Information on the installation’s benefits and performance to date is accessible at the Sisters’ web site http://www.gbfranciscans.org/justice--peace/solar-energy-tour. The array has generated 155 megawatt-hours of electricity since being energized in June 2014. On a sunny summer day, the system should produce more than 700 kilowatt-hours of electricity. It is sized to supply about 30% of the electricity used at the Motherhouse each year.

Sister Donna Koch
Many donors contributed to this project, which is dedicated to the memory of anchor donors Evaleen and Joseph Neufeld. A significant cash award from Focus on Energy played a critical part in funding this installation.  The Sisters expect to fully recoup their investment in 10 years.The array is open to self-guided tours weekdays from May to October.  Hours are 10:00 AM to 3:00 PM. Groups of four or less do not need an appointment to visit the array. However, groups of five or more, including school groups, must call ahead for an appointment.

Wednesday, June 3, 2015

RENEW's Michael Vickerman Tells Pepin, WI "All Aboard the Solar Train!"

Michael Vickerman, RENEW Wisconsin's Program and Policy Director, spoke in Pepin, WI on Saturday May 30th at a Solar Workshop. Michael's presentation, titled "All Aboard the Solar Train," discussed solar happenings in Wisconsin, and how to continue its growth here in the state. The workshop featured other experts in the solar industry, and was a great day of learning and networking.

See Michael's presentation here!

Leading up the event, Eau Claire news affiliate WQOW produced a great video on solar projects in Pepin County, and how the owners have benefited from it.

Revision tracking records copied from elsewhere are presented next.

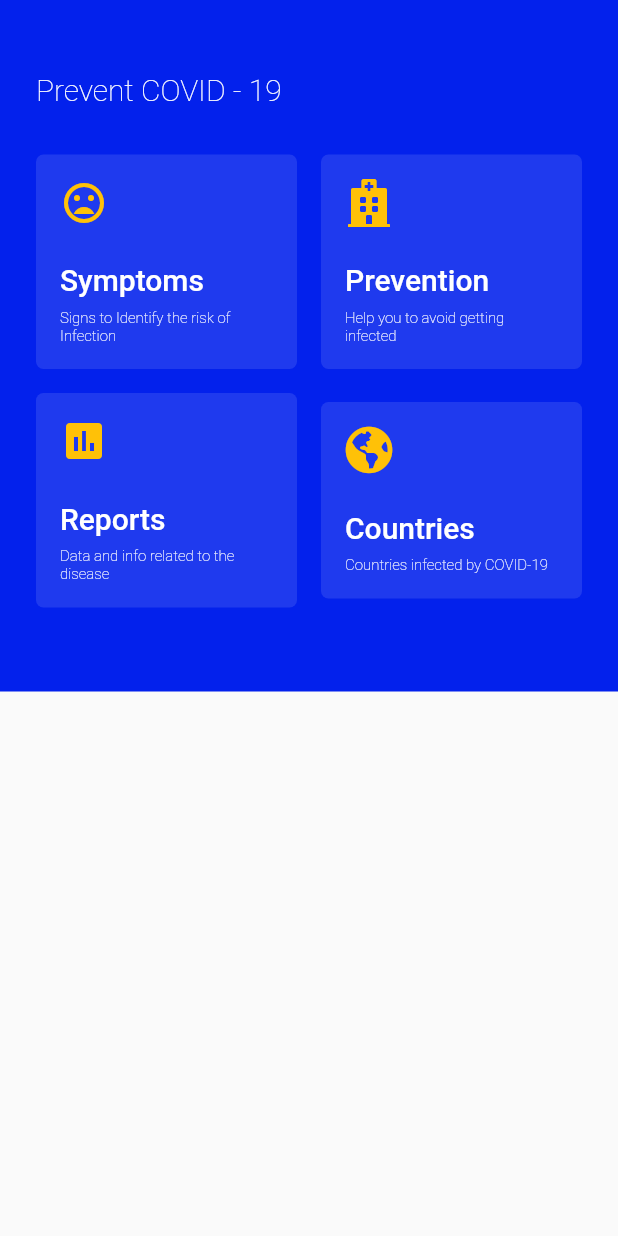
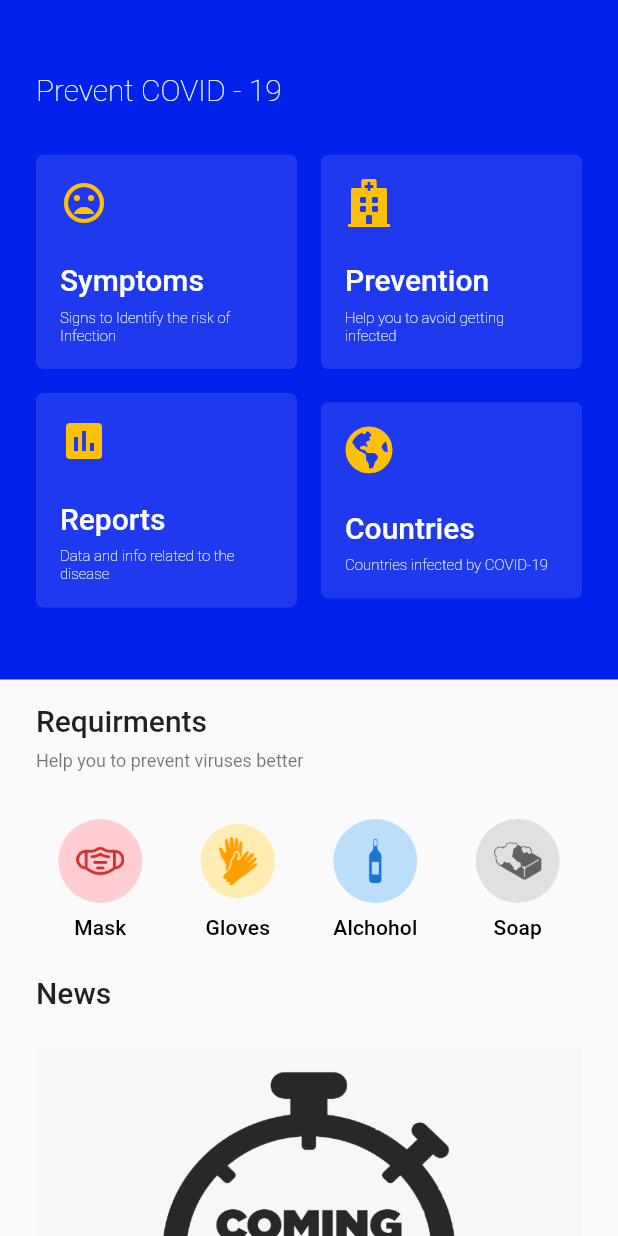
Before and after one commit to ashishkhuraishy/CovidUpdates, a Flutter app: the screen it shows after launch, on a phone screen of 412 x 824 dp. Run offline on Flutter 3.47's test engine with Material 2 defaults, Android fonts, the phone set to English and light mode, and no system bars; our stand-ins replace fl_chart, font_awesome_flutter, google_fonts.

Commit message:
homePage completed

```diff
--- a/lib/Models/reportModel.dart
+++ b/lib/Models/reportModel.dart
@@ -3,8 +3,9 @@ class Report{
   int confirmed;
   int deaths;
   int totalCases;
+  String updatedDate;
   String updatedTime;
 
-  Report({this.confirmed, this.recovered, this.deaths, this.totalCases, this.updatedTime});
+  Report({this.confirmed, this.recovered, this.deaths, this.totalCases,this.updatedDate, this.updatedTime});
 
 }
--- a/lib/Screens/homePage.dart
+++ b/lib/Screens/homePage.dart
@@ -1,4 +1,5 @@
 import 'package:covid_updates/Widgets/homeNavItems.dart';
+import 'package:covid_updates/Widgets/requirements.dart';
 import 'package:flutter/material.dart';
 import 'package:font_awesome_flutter/fa_icon.dart';
 import 'package:font_awesome_flutter/font_awesome_flutter.dart';
@@ -13,10 +14,13 @@ class _HomePageState extends State<HomePage> {
   Widget build(BuildContext context) {
     double width = MediaQuery.of(context).size.width;
     return Scaffold(
-      body: Container(
+      body: SingleChildScrollView(
+        child: Column(
+          crossAxisAlignment: CrossAxisAlignment.start,
+          children: <Widget>[
+            Container(
               color: Color(0xFF0321EC),
               child: SafeArea(
-          child: SingleChildScrollView(
                 child: Column(
                   children: <Widget>[
                     Container(
@@ -31,7 +35,8 @@ class _HomePageState extends State<HomePage> {
                           Text(
                             'Prevent COVID - 19 ',
                             style: Theme.of(context).textTheme.title.copyWith(
-                            color: Colors.white, fontWeight: FontWeight.w100),
+                                color: Colors.white,
+                                fontWeight: FontWeight.w100),
                           ),
                           SizedBox(
                             height: 32.0,
@@ -44,6 +49,44 @@ class _HomePageState extends State<HomePage> {
                 ),
               ),
             ),
+            Container(
+              padding: EdgeInsets.symmetric(horizontal: 24.0, vertical: 16.0),
+              child: Column(
+                crossAxisAlignment: CrossAxisAlignment.start,
+                children: <Widget>[
+                  Text(
+                    "Requirments",
+                    style: Theme.of(context).textTheme.title,
+                  ),
+                  SizedBox(
+                    height: 8.0,
+                  ),
+                  Text(
+                    "Help you to prevent viruses better",
+                    style: Theme.of(context).textTheme.caption,
+                  ),
+                  SizedBox(
+                    height: 16.0,
+                  ),
+                ],
+              ),
+            ),
+            Requirements(),
+            Container(
+              padding: EdgeInsets.all(24.0),
+              child: Column(
+                crossAxisAlignment: CrossAxisAlignment.start,
+                children: <Widget>[
+                  Text('News', style: Theme.of(context).textTheme.title,),
+                  SizedBox(height: 24.0,),
+                  Center(
+                    child: Image.asset('assets/images/coming_soon.png'),
+                  ),
+                ],
+              ),
+            )
+          ],
+        ),
       ),
     );
   }
--- a/lib/Services/reports.dart
+++ b/lib/Services/reports.dart
@@ -9,6 +9,7 @@ final String link = "https://corona.lmao.ninja/";
 Future<Report> getReport() async {
   Report report;
   DateFormat formatter = DateFormat("MMM d y");
+  DateFormat timeFormatter = DateFormat().add_jm();
 
   try {
     Response response = await get(link + "all");
@@ -18,7 +19,9 @@ Future<Report> getReport() async {
       recovered: data["recovered"],
       totalCases: data["cases"],
       confirmed: data['cases'] - (data['deaths'] + data['recovered']),
-      updatedTime: formatter
+      updatedDate: formatter
+          .format(DateTime.fromMillisecondsSinceEpoch(data['updated'])),
+      updatedTime: timeFormatter
           .format(DateTime.fromMillisecondsSinceEpoch(data['updated'])),
     );
     print(data);
--- a/lib/Widgets/chart.dart
+++ b/lib/Widgets/chart.dart
@@ -68,7 +68,7 @@ class PieChart2State extends State {
                       color: Colors.blue[900],
                       text: 'Confirmed',
                       isSquare: false,
-                      percentage: perc.confirmedPerc.roundToDouble(),
+                      percentage: perc.confirmedPerc,
                     ),
                     SizedBox(
                       height: 4,
@@ -77,7 +77,7 @@ class PieChart2State extends State {
                       color: Colors.blue[400],
                       text: 'Recovered',
                       isSquare: false,
-                      percentage: perc.recoveredPerc.roundToDouble(),
+                      percentage: perc.recoveredPerc,
                     ),
                     SizedBox(
                       height: 4,
@@ -86,7 +86,7 @@ class PieChart2State extends State {
                       color: Colors.red[400],
                       text: 'Death',
                       isSquare: false,
-                      percentage: perc.deathPerc.roundToDouble(),
+                      percentage: perc.deathPerc,
                     ),
                     SizedBox(
                       height: 20,
--- a/lib/Widgets/homeNavItems.dart
+++ b/lib/Widgets/homeNavItems.dart
@@ -30,7 +30,9 @@ class _HomeNavItemsState extends State<HomeNavItems> {
                 subTitle: 'Help you to avoid getting infected'),
           ],
         ),
-        SizedBox(height: 16.0,),
+        SizedBox(
+          height: 16.0,
+        ),
         Row(
           mainAxisAlignment: MainAxisAlignment.spaceAround,
           children: <Widget>[
@@ -38,7 +40,9 @@ class _HomeNavItemsState extends State<HomeNavItems> {
                 context: context,
                 icon: Icons.insert_chart,
                 title: 'Reports',
-                subTitle: 'Data and info related to the disease'),
+                subTitle: 'Data and info related to the disease',
+                navigate: 'reports'
+                ),
             SizedBox(
               width: 16.0,
             ),
@@ -49,15 +53,21 @@ class _HomeNavItemsState extends State<HomeNavItems> {
                 subTitle: 'Countries infected by COVID-19'),
           ],
         ),
-        SizedBox(height: 32.0,)
+        SizedBox(
+          height: 24.0,
+        )
       ],
     );
   }
 }
 
 Widget getHomePageNavItems(
-    {BuildContext context, IconData icon, String title, String subTitle}) {
+    {BuildContext context, IconData icon, String title, String subTitle, String navigate}) {
   return Expanded(
+    child: InkWell(
+      onTap: (){
+        navigate != null ? Navigator.pushNamed(context, '/$navigate') : print("No where to go") ;
+      },
       child: Container(
         padding: EdgeInsets.all(16.0),
         decoration: BoxDecoration(
@@ -76,8 +86,10 @@ Widget getHomePageNavItems(
             ),
             Text(
               title,
-            style:
-                Theme.of(context).textTheme.title.copyWith(color: Colors.white),
+              style: Theme.of(context)
+                  .textTheme
+                  .title
+                  .copyWith(color: Colors.white),
             ),
             SizedBox(
               height: 8.0,
@@ -92,5 +104,6 @@ Widget getHomePageNavItems(
           ],
         ),
       ),
+    ),
   );
 }
--- a/lib/Widgets/indicator.dart
+++ b/lib/Widgets/indicator.dart
@@ -43,7 +43,7 @@ class Indicator extends StatelessWidget {
               style: Theme.of(context).textTheme.caption,
             ),
             Text(
-              '$percentage%',
+              '${percentage.toStringAsFixed(2)}%',
               style: Theme.of(context).textTheme.subhead.copyWith(
                     fontWeight: FontWeight.bold,
                   ),
--- /dev/null
+++ b/lib/Widgets/requirements.dart
@@ -0,0 +1,37 @@
+import 'package:flutter/material.dart';
+import 'package:font_awesome_flutter/fa_icon.dart';
+import 'package:font_awesome_flutter/font_awesome_flutter.dart';
+
+class Requirements extends StatelessWidget {
+  @override
+  Widget build(BuildContext context) {
+    return Row(
+      mainAxisAlignment: MainAxisAlignment.spaceEvenly,
+      children: <Widget>[
+        getRequirementItems(context: context, text: 'Mask', imgSrc: 'mask', bgColor: Colors.red[100], imgColor: Colors.red[700]),
+        getRequirementItems(context: context, text: 'Gloves', imgSrc: 'gloves', bgColor: Colors.amber[100], imgColor: Colors.amber[700]),
+        getRequirementItems(context: context, text: 'Alchohol', imgSrc: 'alchohol', bgColor: Colors.blue[100], imgColor: Colors.blue[700]),
+        getRequirementItems(context: context, text: 'Soap', imgSrc: 'soap', bgColor: Colors.grey[300], imgColor: Colors.grey[700]),
+      ],
+    );
+  }
+}
+
+Widget getRequirementItems({BuildContext context, String text, String imgSrc, Color bgColor, Color imgColor}) {
+  return Column(
+    children: <Widget>[
+      Container(
+        padding: EdgeInsets.all(12.0),
+        decoration: BoxDecoration(
+          shape: BoxShape.circle,
+          color: bgColor,
+        ),
+        child: Image(image: AssetImage('assets/images/$imgSrc.png'), height: 32, fit: BoxFit.contain, color: imgColor,),
+      ),
+      SizedBox(
+        height: 8.0,
+      ),
+      Text(text, style: Theme.of(context).textTheme.subtitle,)
+    ],
+  );
+}
--- a/lib/main.dart
+++ b/lib/main.dart
@@ -18,9 +18,9 @@ class MyApp extends StatelessWidget {
       ),
       debugShowCheckedModeBanner: false,
       routes: {
-
+         '/': (context) => HomePage(),
+         '/reports': (context) => ReportPage()
       },
-      home: HomePage(),
     );
   }
 }
```
Also changed, not shown: lib/Screens/reportPage.dart (+37 -11 lines), assets/images/alchohol.png (added), assets/images/coming_soon.png (added), assets/images/gloves.png (added), assets/images/mask.png (added), assets/images/soap.png (added). Lines whose indentation alone changed are shown as unchanged.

http://www.wqow.com/story/29151521/2015/05/25/area-communities-seek-solar-energy